Treatment

Several antiviral medications are available to treat shingles.  These medicines will help shorten the length and severity of the illness.  To be effective, they must be started as soon as possible after the rash appears.  People who have or think they might have shingles should call their healthcare provider as soon as possible to discuss treatment options.

Pain medications may help relieve the discomfort caused by shingles.  Wet compresses, calamine lotion, and colloidal oatmeal baths may help relieve some of the itching.

Immunity

People who develop shingles typically have only one episode in their lifetime.  However, a person can have a second or even a third episode.

Risk in Hawaii

Anyone who has recovered from chickenpox may develop shingles.  Because health care providers are not required to report shingles to the Department of Health, the number of cases occurring annually in Hawaii is unknown.

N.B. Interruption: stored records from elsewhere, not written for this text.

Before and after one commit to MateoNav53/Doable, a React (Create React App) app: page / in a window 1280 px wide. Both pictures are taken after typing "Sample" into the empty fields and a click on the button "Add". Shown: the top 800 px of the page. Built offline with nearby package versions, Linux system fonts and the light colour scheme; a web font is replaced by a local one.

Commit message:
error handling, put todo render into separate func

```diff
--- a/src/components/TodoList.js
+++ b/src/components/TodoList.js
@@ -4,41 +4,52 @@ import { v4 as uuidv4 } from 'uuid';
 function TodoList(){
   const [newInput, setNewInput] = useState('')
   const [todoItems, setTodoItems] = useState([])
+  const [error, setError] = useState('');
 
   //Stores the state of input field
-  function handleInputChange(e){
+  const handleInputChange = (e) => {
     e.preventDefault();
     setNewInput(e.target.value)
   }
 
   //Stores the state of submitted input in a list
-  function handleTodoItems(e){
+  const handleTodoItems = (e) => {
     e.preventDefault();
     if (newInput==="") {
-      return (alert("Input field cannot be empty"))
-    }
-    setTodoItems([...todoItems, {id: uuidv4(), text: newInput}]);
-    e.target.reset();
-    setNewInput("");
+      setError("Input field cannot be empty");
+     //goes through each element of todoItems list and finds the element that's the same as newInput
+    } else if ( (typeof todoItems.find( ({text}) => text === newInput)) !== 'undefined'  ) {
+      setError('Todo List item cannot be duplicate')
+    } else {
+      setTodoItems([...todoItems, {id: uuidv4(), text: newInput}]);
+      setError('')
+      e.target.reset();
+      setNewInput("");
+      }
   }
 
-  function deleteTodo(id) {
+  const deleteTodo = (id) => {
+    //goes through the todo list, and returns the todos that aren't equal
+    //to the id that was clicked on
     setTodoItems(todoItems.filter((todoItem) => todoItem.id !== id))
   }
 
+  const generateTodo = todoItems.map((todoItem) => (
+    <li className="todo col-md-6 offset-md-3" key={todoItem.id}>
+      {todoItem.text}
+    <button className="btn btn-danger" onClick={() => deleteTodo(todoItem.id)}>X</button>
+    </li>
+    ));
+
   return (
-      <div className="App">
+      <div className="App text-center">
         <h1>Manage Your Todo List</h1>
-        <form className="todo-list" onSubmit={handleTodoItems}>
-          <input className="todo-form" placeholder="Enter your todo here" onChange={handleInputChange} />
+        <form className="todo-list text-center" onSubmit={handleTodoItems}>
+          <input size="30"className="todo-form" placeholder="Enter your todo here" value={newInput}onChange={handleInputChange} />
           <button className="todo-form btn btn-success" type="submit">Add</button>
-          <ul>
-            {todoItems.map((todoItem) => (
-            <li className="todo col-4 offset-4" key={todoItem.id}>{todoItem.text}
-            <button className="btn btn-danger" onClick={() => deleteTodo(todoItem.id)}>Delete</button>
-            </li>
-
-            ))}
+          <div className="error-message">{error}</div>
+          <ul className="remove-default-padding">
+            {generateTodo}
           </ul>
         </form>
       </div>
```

Prevention

To prevent shingles and PHN, persons aged 60 years and older should get a single dose of the zoster vaccine, whether or not they recall having had chickenpox.  The zoster vaccine reduces the risk of developing shingles by 51% and PHN by 67%.  Protection from the zoster vaccine lasts about 5 years.

Persons who have had shingles can still receive the zoster vaccine to help prevent future occurrences of the disease.

There is no maximum age for getting the zoster vaccine.

If you are not protected against varicella and are exposed to someone with shingles, contact your healthcare provider immediately:

  • Varicella vaccine may prevent or lessen the severity of illness if given with 3 days and possibly up to 5 days after exposure in healthy persons aged 12 months or older.
  • Persons at increased risk for severe disease and complications are recommended to receive VariZIG (a blood product containing antibodies to the varicella virus) as soon as possible and within 10 days of exposure.

Some people should not get the zoster vaccine, including persons with a severe allergy to gelatin, neomycin, or any other component of the vaccine; persons with a weakened immune system; and women who are or might be pregnant.

Additional Resources

Information for Clinicians